++++ SUPPLIED RECORDS ++++
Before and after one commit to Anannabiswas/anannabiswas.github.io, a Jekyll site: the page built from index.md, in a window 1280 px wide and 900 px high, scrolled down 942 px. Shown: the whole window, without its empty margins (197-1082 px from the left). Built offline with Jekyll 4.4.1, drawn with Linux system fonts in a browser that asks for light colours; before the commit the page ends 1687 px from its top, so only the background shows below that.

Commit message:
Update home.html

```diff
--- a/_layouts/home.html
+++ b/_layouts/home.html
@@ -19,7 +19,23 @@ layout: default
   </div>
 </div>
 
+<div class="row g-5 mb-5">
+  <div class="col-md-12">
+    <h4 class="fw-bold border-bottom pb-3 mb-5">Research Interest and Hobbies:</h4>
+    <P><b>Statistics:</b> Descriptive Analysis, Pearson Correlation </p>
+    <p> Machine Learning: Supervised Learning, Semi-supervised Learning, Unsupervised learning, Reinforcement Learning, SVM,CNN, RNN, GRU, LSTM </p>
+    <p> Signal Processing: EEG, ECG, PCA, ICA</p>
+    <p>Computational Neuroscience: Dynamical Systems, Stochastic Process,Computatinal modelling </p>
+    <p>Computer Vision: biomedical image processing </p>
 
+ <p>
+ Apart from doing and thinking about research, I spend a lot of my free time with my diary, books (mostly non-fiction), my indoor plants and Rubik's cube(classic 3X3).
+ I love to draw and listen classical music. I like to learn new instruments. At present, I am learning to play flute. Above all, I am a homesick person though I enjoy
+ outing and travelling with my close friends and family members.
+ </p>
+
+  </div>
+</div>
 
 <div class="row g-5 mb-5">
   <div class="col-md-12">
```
++++
GOAL OF THE EXERCISE:
Return all lines in the entries above that carry the word "with".

TASK RESPONSE:
Before and after one commit to Anannabiswas/anannabiswas.github.io, a Jekyll site: the page built from index.md, in a window 1280 px wide and 900 px high, scrolled down 942 px. Shown: the whole window, without its empty margins (197-1082 px from the left). Built offline with Jekyll 4.4.1, drawn with Linux system fonts in a browser that asks for light colours; before the commit the page ends 1687 px from its top, so only the background shows below that.
+ Apart from doing and thinking about research, I spend a lot of my free time with my diary, books (mostly non-fiction), my indoor plants and Rubik's cube(classic 3X3).
+ outing and travelling with my close friends and family members.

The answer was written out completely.